*Problem*. After reading the lines below, count those that contain "component" and give the count alone.
--*--
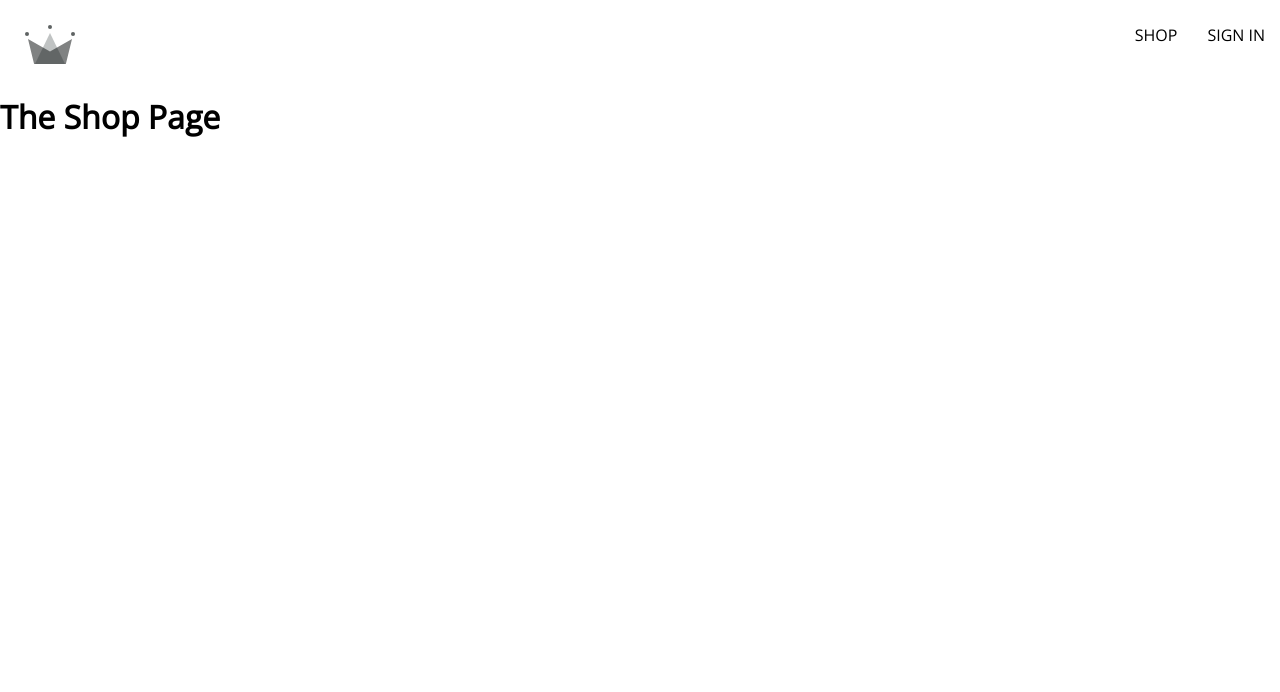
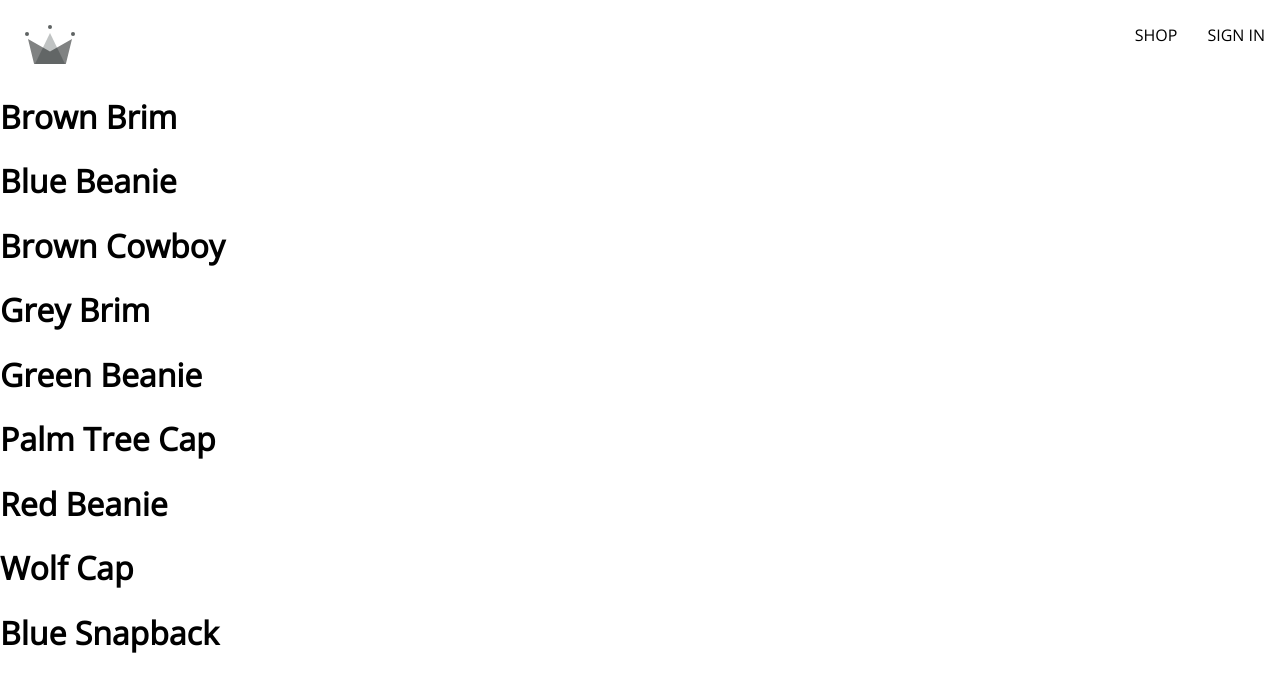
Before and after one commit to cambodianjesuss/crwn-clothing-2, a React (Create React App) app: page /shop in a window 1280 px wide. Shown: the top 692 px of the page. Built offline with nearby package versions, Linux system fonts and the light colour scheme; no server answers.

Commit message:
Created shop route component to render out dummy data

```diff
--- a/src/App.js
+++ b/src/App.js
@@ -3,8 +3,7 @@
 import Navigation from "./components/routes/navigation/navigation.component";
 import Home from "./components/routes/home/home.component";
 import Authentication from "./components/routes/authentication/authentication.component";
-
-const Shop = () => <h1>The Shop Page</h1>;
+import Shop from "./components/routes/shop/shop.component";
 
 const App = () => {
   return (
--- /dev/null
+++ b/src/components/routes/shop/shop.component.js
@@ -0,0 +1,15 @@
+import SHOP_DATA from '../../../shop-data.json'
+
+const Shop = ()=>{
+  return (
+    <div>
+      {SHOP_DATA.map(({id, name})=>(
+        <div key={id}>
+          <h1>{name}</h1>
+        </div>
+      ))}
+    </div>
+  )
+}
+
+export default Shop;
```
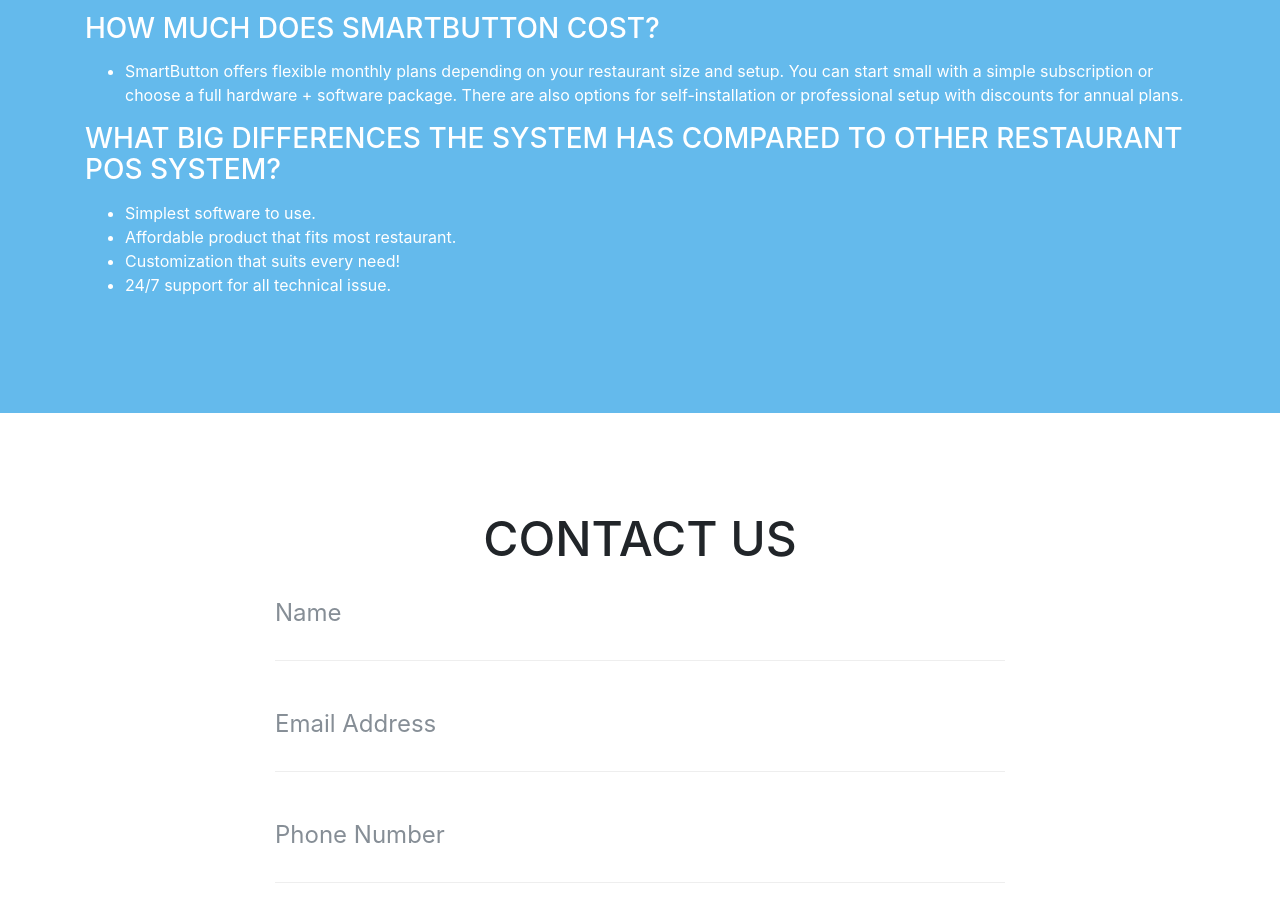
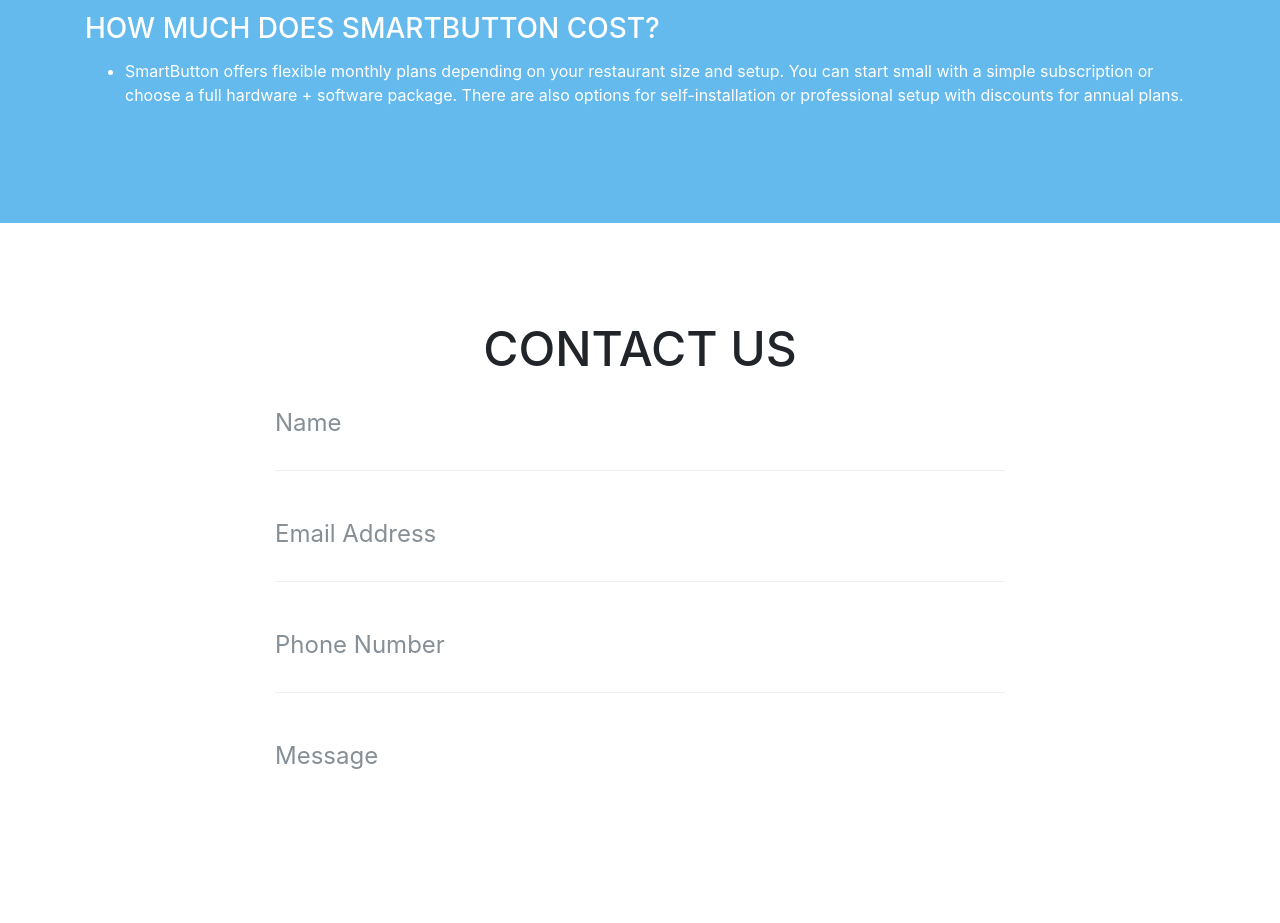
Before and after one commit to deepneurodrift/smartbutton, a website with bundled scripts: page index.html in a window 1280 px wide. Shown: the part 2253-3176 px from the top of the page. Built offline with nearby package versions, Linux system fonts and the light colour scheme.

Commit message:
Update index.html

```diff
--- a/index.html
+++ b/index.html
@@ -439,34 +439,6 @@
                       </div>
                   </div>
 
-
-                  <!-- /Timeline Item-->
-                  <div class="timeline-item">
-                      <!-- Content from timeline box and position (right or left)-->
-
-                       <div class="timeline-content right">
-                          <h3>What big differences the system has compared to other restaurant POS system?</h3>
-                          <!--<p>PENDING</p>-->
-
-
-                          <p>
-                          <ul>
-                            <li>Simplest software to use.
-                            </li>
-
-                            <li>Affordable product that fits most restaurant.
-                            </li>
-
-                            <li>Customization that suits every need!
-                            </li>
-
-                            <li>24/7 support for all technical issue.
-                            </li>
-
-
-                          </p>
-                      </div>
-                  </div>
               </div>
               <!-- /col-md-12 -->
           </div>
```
--*--
*Response to the task*. 6